Work to complete.
Keeping each line exactly as it is, output all of the records.

Records supplied.
▼
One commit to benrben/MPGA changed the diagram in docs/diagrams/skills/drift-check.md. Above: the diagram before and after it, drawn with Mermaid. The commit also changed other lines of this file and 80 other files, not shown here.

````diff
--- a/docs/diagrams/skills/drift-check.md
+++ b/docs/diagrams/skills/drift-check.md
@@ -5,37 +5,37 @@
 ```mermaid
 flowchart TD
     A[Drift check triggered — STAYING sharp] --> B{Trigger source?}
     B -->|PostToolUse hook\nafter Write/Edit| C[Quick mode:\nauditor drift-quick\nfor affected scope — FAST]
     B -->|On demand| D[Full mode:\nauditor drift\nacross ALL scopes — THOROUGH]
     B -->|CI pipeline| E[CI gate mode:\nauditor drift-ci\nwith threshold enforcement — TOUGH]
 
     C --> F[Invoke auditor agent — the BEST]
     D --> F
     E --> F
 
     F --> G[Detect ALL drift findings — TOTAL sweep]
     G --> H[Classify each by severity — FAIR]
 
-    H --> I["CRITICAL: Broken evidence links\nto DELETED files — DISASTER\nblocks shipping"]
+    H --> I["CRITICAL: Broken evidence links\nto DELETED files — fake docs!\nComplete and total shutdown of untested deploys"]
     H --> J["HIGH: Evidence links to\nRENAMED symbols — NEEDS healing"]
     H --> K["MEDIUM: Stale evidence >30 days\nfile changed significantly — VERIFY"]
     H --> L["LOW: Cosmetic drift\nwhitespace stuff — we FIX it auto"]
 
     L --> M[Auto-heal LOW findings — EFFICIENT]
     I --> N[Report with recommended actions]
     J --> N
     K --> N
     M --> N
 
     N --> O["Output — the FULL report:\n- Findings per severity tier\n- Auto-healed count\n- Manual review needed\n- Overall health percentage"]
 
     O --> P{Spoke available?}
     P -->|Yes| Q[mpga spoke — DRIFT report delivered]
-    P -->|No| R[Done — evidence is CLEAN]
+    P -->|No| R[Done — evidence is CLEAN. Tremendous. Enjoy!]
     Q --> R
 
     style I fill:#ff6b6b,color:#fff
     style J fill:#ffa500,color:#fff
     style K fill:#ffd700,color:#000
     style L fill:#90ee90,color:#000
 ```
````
▲
Answer space.
One commit to benrben/MPGA changed the diagram in docs/diagrams/skills/drift-check.md. Above: the diagram before and after it, drawn with Mermaid. The commit also changed other lines of this file and 80 other files, not shown here.

````diff
--- a/docs/diagrams/skills/drift-check.md
+++ b/docs/diagrams/skills/drift-check.md
@@ -5,37 +5,37 @@
 ```mermaid
 flowchart TD
     A[Drift check triggered — STAYING sharp] --> B{Trigger source?}
     B -->|PostToolUse hook\nafter Write/Edit| C[Quick mode:\nauditor drift-quick\nfor affected scope — FAST]
     B -->|On demand| D[Full mode:\nauditor drift\nacross ALL scopes — THOROUGH]
     B -->|CI pipeline| E[CI gate mode:\nauditor drift-ci\nwith threshold enforcement — TOUGH]
 
     C --> F[Invoke auditor agent — the BEST]
     D --> F
     E --> F
 
     F --> G[Detect ALL drift findings — TOTAL sweep]
     G --> H[Classify each by severity — FAIR]
 
-    H --> I["CRITICAL: Broken evidence links\nto DELETED files — DISASTER\nblocks shipping"]
+    H --> I["CRITICAL: Broken evidence links\nto DELETED files — fake docs!\nComplete and total shutdown of untested deploys"]
     H --> J["HIGH: Evidence links to\nRENAMED symbols — NEEDS healing"]
     H --> K["MEDIUM: Stale evidence >30 days\nfile changed significantly — VERIFY"]
     H --> L["LOW: Cosmetic drift\nwhitespace stuff — we FIX it auto"]
 
     L --> M[Auto-heal LOW findings — EFFICIENT]
     I --> N[Report with recommended actions]
     J --> N
     K --> N
     M --> N
 
     N --> O["Output — the FULL report:\n- Findings per severity tier\n- Auto-healed count\n- Manual review needed\n- Overall health percentage"]
 
     O --> P{Spoke available?}
     P -->|Yes| Q[mpga spoke — DRIFT report delivered]
-    P -->|No| R[Done — evidence is CLEAN]
+    P -->|No| R[Done — evidence is CLEAN. Tremendous. Enjoy!]
     Q --> R
 
     style I fill:#ff6b6b,color:#fff
     style J fill:#ffa500,color:#fff
     style K fill:#ffd700,color:#000
     style L fill:#90ee90,color:#000
 ```
````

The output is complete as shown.